"To be absolutely clear, neither I nor anyone in our group was engaged in any looting or vandalism," the YouTuber, 23, shared on Sunday. "For context, we spent the day doing our part to peaceful protest one of the most horrific injustices our country has ever seen, which led to us being tear-gassed for filming the events and brutality that were unfolding in Arizona."

"We were gassed and forced to keep moving on foot. We filmed everything we saw in an effort to share our experience and bring more attention to the anger felt in every neighborhood we traveled through; we were strictly documenting, not engaging," he continued.

"I do not condone violence, looting, or breaking the law; however, I understand the anger and frustration that led to the destruction we witnessed and while it’s not the answer, it’s important that people see it and collectively figure out how to move forward in a healthy way," Paul said. "We are all doing the best we can to be helpful and raise awareness; this is not the time to attack each other, it’s time to join together and evolve."

On Saturday, Paul had participated in the protests erupting across the United States over the killing of George Floyd, a black man who died after a white police officer pinned him to the ground with a knee on his neck in Minneapolis.

Paul documented the demonstration on his Instagram Story, claiming that he had been tear-gassed and that his eyes were "bleeding."

Jake Paul

However, he was later identified in a separate video watching looters vandalizing a P.F. Chang's restaurant at the Fashion Square mall in Scottsdale, Arizona. Paul was later seen walking inside the mall as more looting took place.

The social media star was not seen causing any damage in the video, however many people on Twitter called him out for being around the raid.

The protests began earlier in the week in Minneapolis after footage surfaced online of Floyd and Derek Chauvin, the officer involved in the incident. Chauvin has been fired from his post and was charged with third-degree murder and manslaughter on Friday.

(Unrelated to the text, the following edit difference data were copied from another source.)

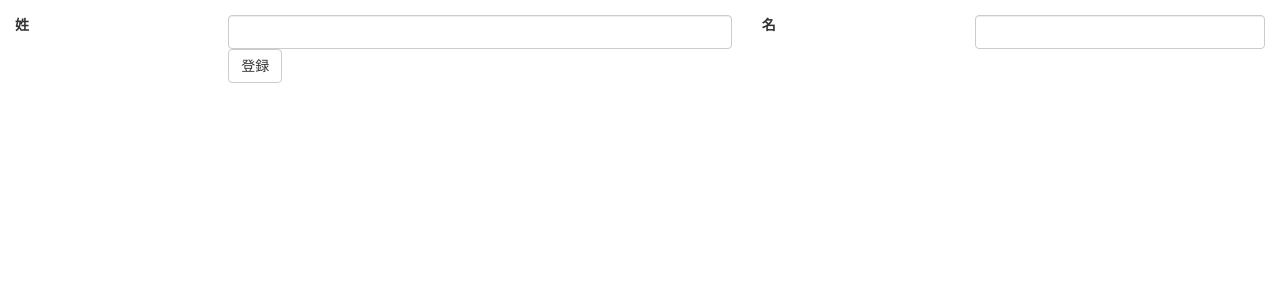
Repository: erinakatagiri/gomi
Page: bootstrap_lesson.html
The author's editor kept a record of every edit. The page is drawn from the files as they stood at one moment, then again after the next edit.
The browser window is 1280 px wide. The pictures show the whole page.

Above is the page before.

### bootstrap_lesson.html
<!DOCTYPE html>
<html>
    <head>
        <meta charset="utf-8">
        <meta http-equiv="X-UA-Compatible" content="IE=edge">
        <meta name="viewport" content="width=device-width, initial-scale=1">

        <title>Grid System Test</title>

        <!-- Bootstrap CSS-->
        <link rel="stylesheet" href="https://maxcdn.bootstrapcdn.com/bootstrap/3.3.7/css/bootstrap.min.css">
        <!-- jQuery -->
        <script src="https://ajax.googleapis.com/ajax/libs/jquery/1.12.4/jquery.min.js"></script>
        <!-- Bootstrap JavaScript-->
        <script src="https://maxcdn.bootstrapcdn.com/bootstrap/3.3.7/js/bootstrap.min.js"></script>

        <style>
            .row div {
                border: 1px solid #000;
                padding: 1em;
                text-align: center;
                background-color: #dedede;
            }

        </style>

    </head>
    <body>
       <form>
  <!-- "form-group" expresses a row -->
  <div class="form-group">
    <label class="col-xs-2 control-label">姓</label>
    <div class="col-xs-5">
      <input type="text" class="form-control"  name="lastname">
    </div>
  </div>

  <!-- row -->
  <div class="form-group">
    <label class="col-xs-2 control-label">名</label>
    <div class="col-xs-3">
      <input type="text" class="form-control"  name="
      firstname">
    </div>
  </div>

  <!-- row -->
  <div class="form-group">
    <div class="col-xs-offset-2 col-sm-10">
      <button type="submit" class="btn btn-default">登録</button>
    </div>
  </div>
</form>
    </div>
        </div>
    </body>
</html>

After the next edit:
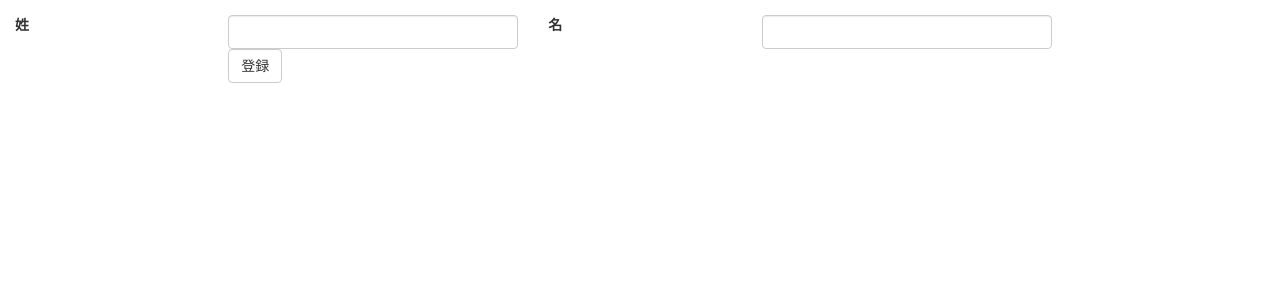
The edit:
--- a/bootstrap_lesson.html
+++ b/bootstrap_lesson.html
@@ -30,7 +30,7 @@
   <!-- "form-group" expresses a row -->
   <div class="form-group">
     <label class="col-xs-2 control-label">姓</label>
-    <div class="col-xs-5">
+    <div class="col-xs-3">
       <input type="text" class="form-control"  name="lastname">
     </div>
   </div>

The protests have carried on to some 30 major U.S cities like Los Angeles, New York, Chicago and Atlanta.